Goal of the exercise:
Would you retype the listing word for word, skipping its pictures?

Supplied records:
[Start of Attachment]
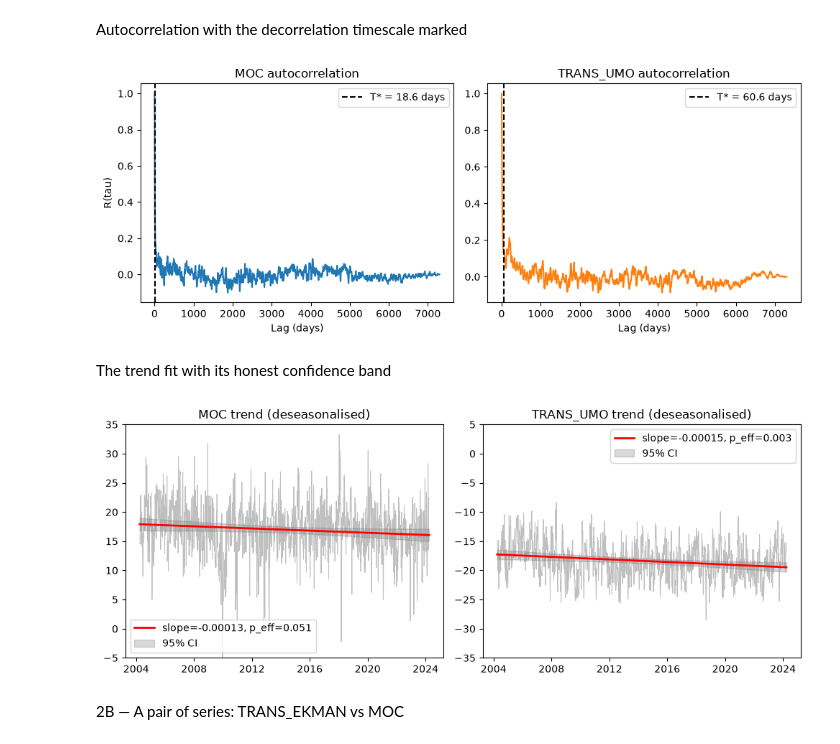
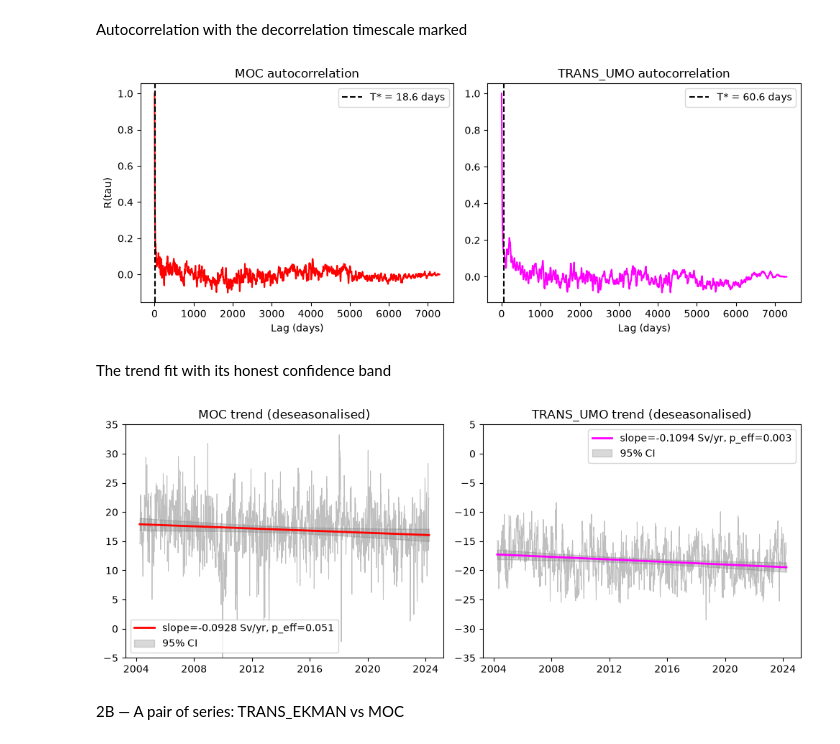
Before and after one commit to Rosecodee/assignment2, a Jupyter notebook: notebook.ipynb, the cells around one changed output. Saved outputs shown, nothing was run; the diff lists cells and outputs as text; code cells hidden in the pictures.

```diff
--- a/notebook.ipynb
+++ b/notebook.ipynb
@@ -164,26 +242,26 @@ Autocorrelation with the decorrelation timescale marked
 # %%
 fig, axes = plt.subplots(1, 2, figsize=(10, 4))
 
 lags_days_moc = np.arange(len(moc_autocorr)) * dt_rapid
-axes[0].plot(lags_days_moc, moc_autocorr)
+axes[0].plot(lags_days_moc, moc_autocorr,color = "red")
 axes[0].axvline(moc_tstar, color="k", linestyle="--", label=f"T* = {moc_tstar:.1f} days")
 axes[0].set_title("MOC autocorrelation")
 axes[0].set_xlabel("Lag (days)")
 axes[0].set_ylabel("R(tau)")
 axes[0].legend()
 
 lags_days_umo = np.arange(len(umo_autocorr)) * dt_rapid
-axes[1].plot(lags_days_umo, umo_autocorr, color="tab:orange")
+axes[1].plot(lags_days_umo, umo_autocorr, color="magenta")
 axes[1].axvline(umo_tstar, color="k", linestyle="--", label=f"T* = {umo_tstar:.1f} days")
 axes[1].set_title("TRANS_UMO autocorrelation")
 axes[1].set_xlabel("Lag (days)")
 axes[1].legend()
 
 plt.tight_layout()
 plt.savefig("figs/part2a_autocorrelation.png", dpi=150)
 plt.show()
 # %% [output]
-[figure, old version]
+[figure, new version]
 # %% [markdown]
 The trend fit with its honest confidence band
 # %%
@@ -202,7 +280,7 @@ band_umo = 1.96 * umo_trend.se_eff * np.sqrt(Sxx_umo / len(t_umo) + (t_umo - t_u
 axes[0].set_ylim(-5, 35)
 axes[0].plot(moc_deseasonalised["TIME"], moc_deseasonalised.values, lw=0.7, alpha=0.5, color="gray")
 axes[0].plot(moc_deseasonalised["TIME"], fit_moc, color="r", lw=2,
-             label=f"slope={moc_trend.slope:.5f}, p_eff={moc_trend.p_eff:.3f}")
+            label=f"slope={moc_trend.slope * 365.25 / dt_rapid:.4f} Sv/yr, p_eff={moc_trend.p_eff:.3f}")
 axes[0].fill_between(moc_deseasonalised["TIME"], fit_moc - band_moc, fit_moc + band_moc, color="k", alpha=0.15,label="95% CI")
 axes[0].set_title("MOC trend (deseasonalised)")
 axes[0].legend()
@@ -212,8 +290,8 @@ fit_umo = umo_trend.slope * t_umo + umo_trend.intercept
 
 axes[1].set_ylim(-35, 5)
 axes[1].plot(umo_deseasonalised["TIME"], umo_deseasonalised.values, lw=0.7, alpha=0.5, color="gray")
-axes[1].plot(umo_deseasonalised["TIME"], fit_umo, color="r", lw=2,
-             label=f"slope={umo_trend.slope:.5f}, p_eff={umo_trend.p_eff:.3f}")
+axes[1].plot(umo_deseasonalised["TIME"], fit_umo, color="magenta", lw=2,
+            label=f"slope={umo_trend.slope * 365.25 / dt_rapid:.4f} Sv/yr, p_eff={umo_trend.p_eff:.3f}")
 axes[1].fill_between(umo_deseasonalised["TIME"], fit_umo - band_umo, fit_umo + band_umo, color="k", alpha=0.15,label="95% CI")
 axes[1].set_title("TRANS_UMO trend (deseasonalised)")
 axes[1].legend()
@@ -224,8 +302,11 @@ for ax in axes:
 plt.tight_layout()
 plt.savefig("figs/part2a_trend.png", dpi=150)
 plt.show()
+
+
+# uniti ekle slope tek kaldı per year olmalı check p_eff
 # %% [output]
-[figure, old version]
+[figure, new version]
 # %% [markdown]
 2B — A pair of series: TRANS_EKMAN vs MOC
 # %%
```
Also changed, not shown: parts of 11 cells of this notebook, 8 other files.
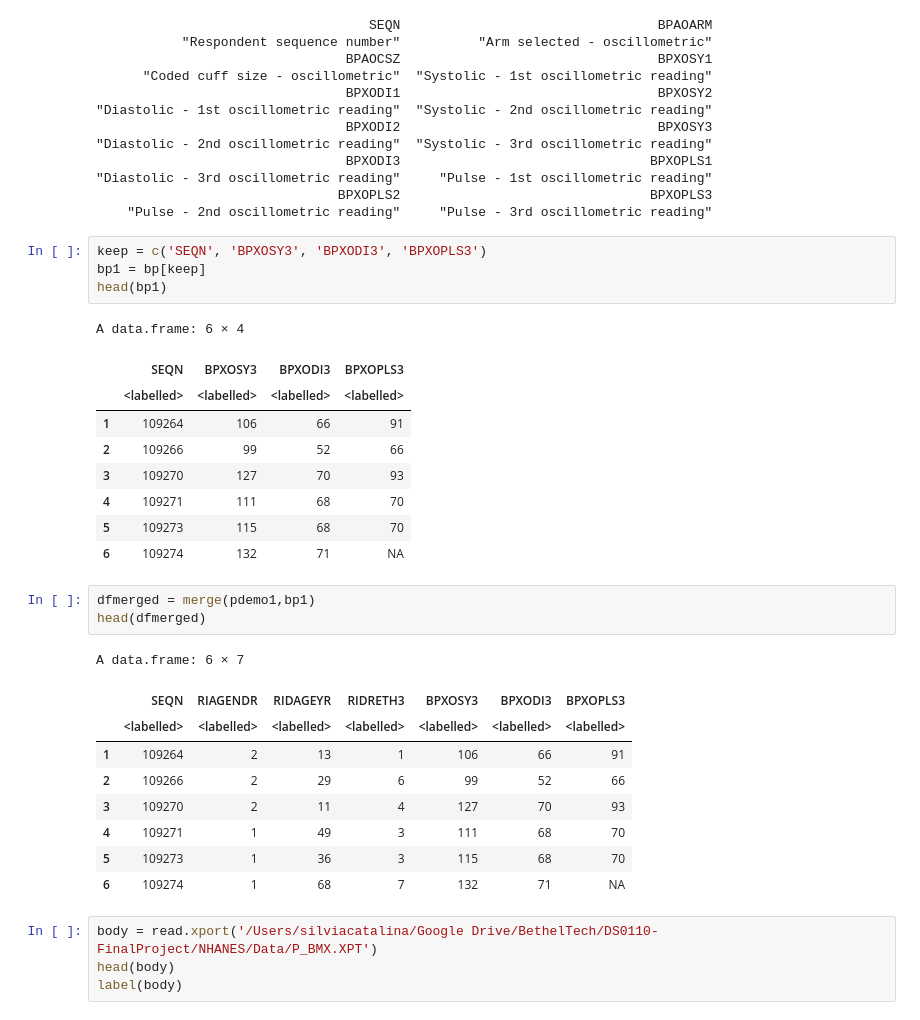
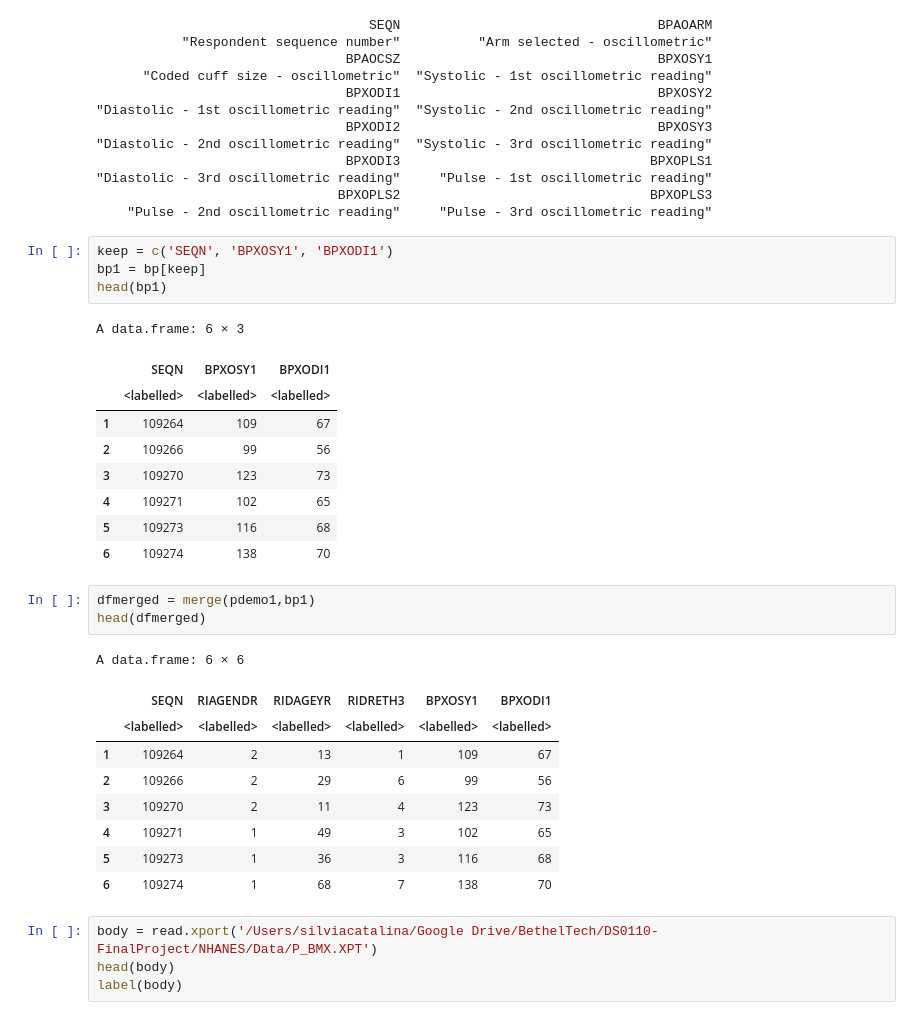
Before and after one commit to sccatalina/FinalProject, a Jupyter notebook: HealthNutrition.R.ipynb, the cells around one changed output. Saved outputs shown, nothing was run; the diff lists cells and outputs as text.

```diff
--- a/HealthNutrition.R.ipynb
+++ b/HealthNutrition.R.ipynb
@@ -109,32 +109,32 @@ A data.frame: 6 × 12
                                BPXOPLS2                                BPXOPLS3
     "Pulse - 2nd oscillometric reading"     "Pulse - 3rd oscillometric reading"
 # %%
-keep = c('SEQN', 'BPXOSY3', 'BPXODI3', 'BPXOPLS3')
+keep = c('SEQN', 'BPXOSY1', 'BPXODI1')
 bp1 = bp[keep]
 head(bp1)
 # %% [output]
-A data.frame: 6 × 4
+A data.frame: 6 × 3
-|  | SEQN | BPXOSY3 | BPXODI3 | BPXOPLS3 |
-|  | <labelled> | <labelled> | <labelled> | <labelled> |
-| 1 | 109264 | 106 | 66 | 91 |
-| 2 | 109266 | 99 | 52 | 66 |
-| 3 | 109270 | 127 | 70 | 93 |
-| 4 | 109271 | 111 | 68 | 70 |
-| 5 | 109273 | 115 | 68 | 70 |
-| 6 | 109274 | 132 | 71 | NA |
+|  | SEQN | BPXOSY1 | BPXODI1 |
+|  | <labelled> | <labelled> | <labelled> |
+| 1 | 109264 | 109 | 67 |
+| 2 | 109266 | 99 | 56 |
+| 3 | 109270 | 123 | 73 |
+| 4 | 109271 | 102 | 65 |
+| 5 | 109273 | 116 | 68 |
+| 6 | 109274 | 138 | 70 |
 # %%
 dfmerged = merge(pdemo1,bp1)
 head(dfmerged)
 # %% [output]
-A data.frame: 6 × 7
+A data.frame: 6 × 6
-|  | SEQN | RIAGENDR | RIDAGEYR | RIDRETH3 | BPXOSY3 | BPXODI3 | BPXOPLS3 |
-|  | <labelled> | <labelled> | <labelled> | <labelled> | <labelled> | <labelled> | <labelled> |
-| 1 | 109264 | 2 | 13 | 1 | 106 | 66 | 91 |
-| 2 | 109266 | 2 | 29 | 6 | 99 | 52 | 66 |
-| 3 | 109270 | 2 | 11 | 4 | 127 | 70 | 93 |
-| 4 | 109271 | 1 | 49 | 3 | 111 | 68 | 70 |
-| 5 | 109273 | 1 | 36 | 3 | 115 | 68 | 70 |
-| 6 | 109274 | 1 | 68 | 7 | 132 | 71 | NA |
+|  | SEQN | RIAGENDR | RIDAGEYR | RIDRETH3 | BPXOSY1 | BPXODI1 |
+|  | <labelled> | <labelled> | <labelled> | <labelled> | <labelled> | <labelled> |
+| 1 | 109264 | 2 | 13 | 1 | 109 | 67 |
+| 2 | 109266 | 2 | 29 | 6 | 99 | 56 |
+| 3 | 109270 | 2 | 11 | 4 | 123 | 73 |
+| 4 | 109271 | 1 | 49 | 3 | 102 | 65 |
+| 5 | 109273 | 1 | 36 | 3 | 116 | 68 |
+| 6 | 109274 | 1 | 68 | 7 | 138 | 70 |
 # %%
 body = read.xport('/Users/silviacatalina/Google Drive/BethelTech/DS0110-FinalProject/NHANES/Data/P_BMX.XPT')
 head(body)
```
Also changed, not shown: parts of 11 cells of this notebook.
[End of Attachment]
Reply:
Before and after one commit to Rosecodee/assignment2, a Jupyter notebook: notebook.ipynb, the cells around one changed output. Saved outputs shown, nothing was run; the diff lists cells and outputs as text; code cells hidden in the pictures.

```diff
--- a/notebook.ipynb
+++ b/notebook.ipynb
@@ -164,26 +242,26 @@ Autocorrelation with the decorrelation timescale marked
 # %%
 fig, axes = plt.subplots(1, 2, figsize=(10, 4))
 
 lags_days_moc = np.arange(len(moc_autocorr)) * dt_rapid
-axes[0].plot(lags_days_moc, moc_autocorr)
+axes[0].plot(lags_days_moc, moc_autocorr,color = "red")
 axes[0].axvline(moc_tstar, color="k", linestyle="--", label=f"T* = {moc_tstar:.1f} days")
 axes[0].set_title("MOC autocorrelation")
 axes[0].set_xlabel("Lag (days)")
 axes[0].set_ylabel("R(tau)")
 axes[0].legend()
 
 lags_days_umo = np.arange(len(umo_autocorr)) * dt_rapid
-axes[1].plot(lags_days_umo, umo_autocorr, color="tab:orange")
+axes[1].plot(lags_days_umo, umo_autocorr, color="magenta")
 axes[1].axvline(umo_tstar, color="k", linestyle="--", label=f"T* = {umo_tstar:.1f} days")
 axes[1].set_title("TRANS_UMO autocorrelation")
 axes[1].set_xlabel("Lag (days)")
 axes[1].legend()
 
 plt.tight_layout()
 plt.savefig("figs/part2a_autocorrelation.png", dpi=150)
 plt.show()
 # %% [output]
-[figure, old version]
+[figure, new version]
 # %% [markdown]
 The trend fit with its honest confidence band
 # %%
@@ -202,7 +280,7 @@ band_umo = 1.96 * umo_trend.se_eff * np.sqrt(Sxx_umo / len(t_umo) + (t_umo - t_u
 axes[0].set_ylim(-5, 35)
 axes[0].plot(moc_deseasonalised["TIME"], moc_deseasonalised.values, lw=0.7, alpha=0.5, color="gray")
 axes[0].plot(moc_deseasonalised["TIME"], fit_moc, color="r", lw=2,
-             label=f"slope={moc_trend.slope:.5f}, p_eff={moc_trend.p_eff:.3f}")
+            label=f"slope={moc_trend.slope * 365.25 / dt_rapid:.4f} Sv/yr, p_eff={moc_trend.p_eff:.3f}")
 axes[0].fill_between(moc_deseasonalised["TIME"], fit_moc - band_moc, fit_moc + band_moc, color="k", alpha=0.15,label="95% CI")
 axes[0].set_title("MOC trend (deseasonalised)")
 axes[0].legend()
@@ -212,8 +290,8 @@ fit_umo = umo_trend.slope * t_umo + umo_trend.intercept
 
 axes[1].set_ylim(-35, 5)
 axes[1].plot(umo_deseasonalised["TIME"], umo_deseasonalised.values, lw=0.7, alpha=0.5, color="gray")
-axes[1].plot(umo_deseasonalised["TIME"], fit_umo, color="r", lw=2,
-             label=f"slope={umo_trend.slope:.5f}, p_eff={umo_trend.p_eff:.3f}")
+axes[1].plot(umo_deseasonalised["TIME"], fit_umo, color="magenta", lw=2,
+            label=f"slope={umo_trend.slope * 365.25 / dt_rapid:.4f} Sv/yr, p_eff={umo_trend.p_eff:.3f}")
 axes[1].fill_between(umo_deseasonalised["TIME"], fit_umo - band_umo, fit_umo + band_umo, color="k", alpha=0.15,label="95% CI")
 axes[1].set_title("TRANS_UMO trend (deseasonalised)")
 axes[1].legend()
@@ -224,8 +302,11 @@ for ax in axes:
 plt.tight_layout()
 plt.savefig("figs/part2a_trend.png", dpi=150)
 plt.show()
+
+
+# uniti ekle slope tek kaldı per year olmalı check p_eff
 # %% [output]
-[figure, old version]
+[figure, new version]
 # %% [markdown]
 2B — A pair of series: TRANS_EKMAN vs MOC
 # %%
```
Also changed, not shown: parts of 11 cells of this notebook, 8 other files.
Before and after one commit to sccatalina/FinalProject, a Jupyter notebook: HealthNutrition.R.ipynb, the cells around one changed output. Saved outputs shown, nothing was run; the diff lists cells and outputs as text.

```diff
--- a/HealthNutrition.R.ipynb
+++ b/HealthNutrition.R.ipynb
@@ -109,32 +109,32 @@ A data.frame: 6 × 12
                                BPXOPLS2                                BPXOPLS3
     "Pulse - 2nd oscillometric reading"     "Pulse - 3rd oscillometric reading"
 # %%
-keep = c('SEQN', 'BPXOSY3', 'BPXODI3', 'BPXOPLS3')
+keep = c('SEQN', 'BPXOSY1', 'BPXODI1')
 bp1 = bp[keep]
 head(bp1)
 # %% [output]
-A data.frame: 6 × 4
+A data.frame: 6 × 3
-|  | SEQN | BPXOSY3 | BPXODI3 | BPXOPLS3 |
-|  | <labelled> | <labelled> | <labelled> | <labelled> |
-| 1 | 109264 | 106 | 66 | 91 |
-| 2 | 109266 | 99 | 52 | 66 |
-| 3 | 109270 | 127 | 70 | 93 |
-| 4 | 109271 | 111 | 68 | 70 |
-| 5 | 109273 | 115 | 68 | 70 |
-| 6 | 109274 | 132 | 71 | NA |
+|  | SEQN | BPXOSY1 | BPXODI1 |
+|  | <labelled> | <labelled> | <labelled> |
+| 1 | 109264 | 109 | 67 |
+| 2 | 109266 | 99 | 56 |
+| 3 | 109270 | 123 | 73 |
+| 4 | 109271 | 102 | 65 |
+| 5 | 109273 | 116 | 68 |
+| 6 | 109274 | 138 | 70 |
 # %%
 dfmerged = merge(pdemo1,bp1)
 head(dfmerged)
 # %% [output]
-A data.frame: 6 × 7
+A data.frame: 6 × 6
-|  | SEQN | RIAGENDR | RIDAGEYR | RIDRETH3 | BPXOSY3 | BPXODI3 | BPXOPLS3 |
-|  | <labelled> | <labelled> | <labelled> | <labelled> | <labelled> | <labelled> | <labelled> |
-| 1 | 109264 | 2 | 13 | 1 | 106 | 66 | 91 |
-| 2 | 109266 | 2 | 29 | 6 | 99 | 52 | 66 |
-| 3 | 109270 | 2 | 11 | 4 | 127 | 70 | 93 |
-| 4 | 109271 | 1 | 49 | 3 | 111 | 68 | 70 |
-| 5 | 109273 | 1 | 36 | 3 | 115 | 68 | 70 |
-| 6 | 109274 | 1 | 68 | 7 | 132 | 71 | NA |
+|  | SEQN | RIAGENDR | RIDAGEYR | RIDRETH3 | BPXOSY1 | BPXODI1 |
+|  | <labelled> | <labelled> | <labelled> | <labelled> | <labelled> | <labelled> |
+| 1 | 109264 | 2 | 13 | 1 | 109 | 67 |
+| 2 | 109266 | 2 | 29 | 6 | 99 | 56 |
+| 3 | 109270 | 2 | 11 | 4 | 123 | 73 |
+| 4 | 109271 | 1 | 49 | 3 | 102 | 65 |
+| 5 | 109273 | 1 | 36 | 3 | 116 | 68 |
+| 6 | 109274 | 1 | 68 | 7 | 138 | 70 |
 # %%
 body = read.xport('/Users/silviacatalina/Google Drive/BethelTech/DS0110-FinalProject/NHANES/Data/P_BMX.XPT')
 head(body)
```
Also changed, not shown: parts of 11 cells of this notebook.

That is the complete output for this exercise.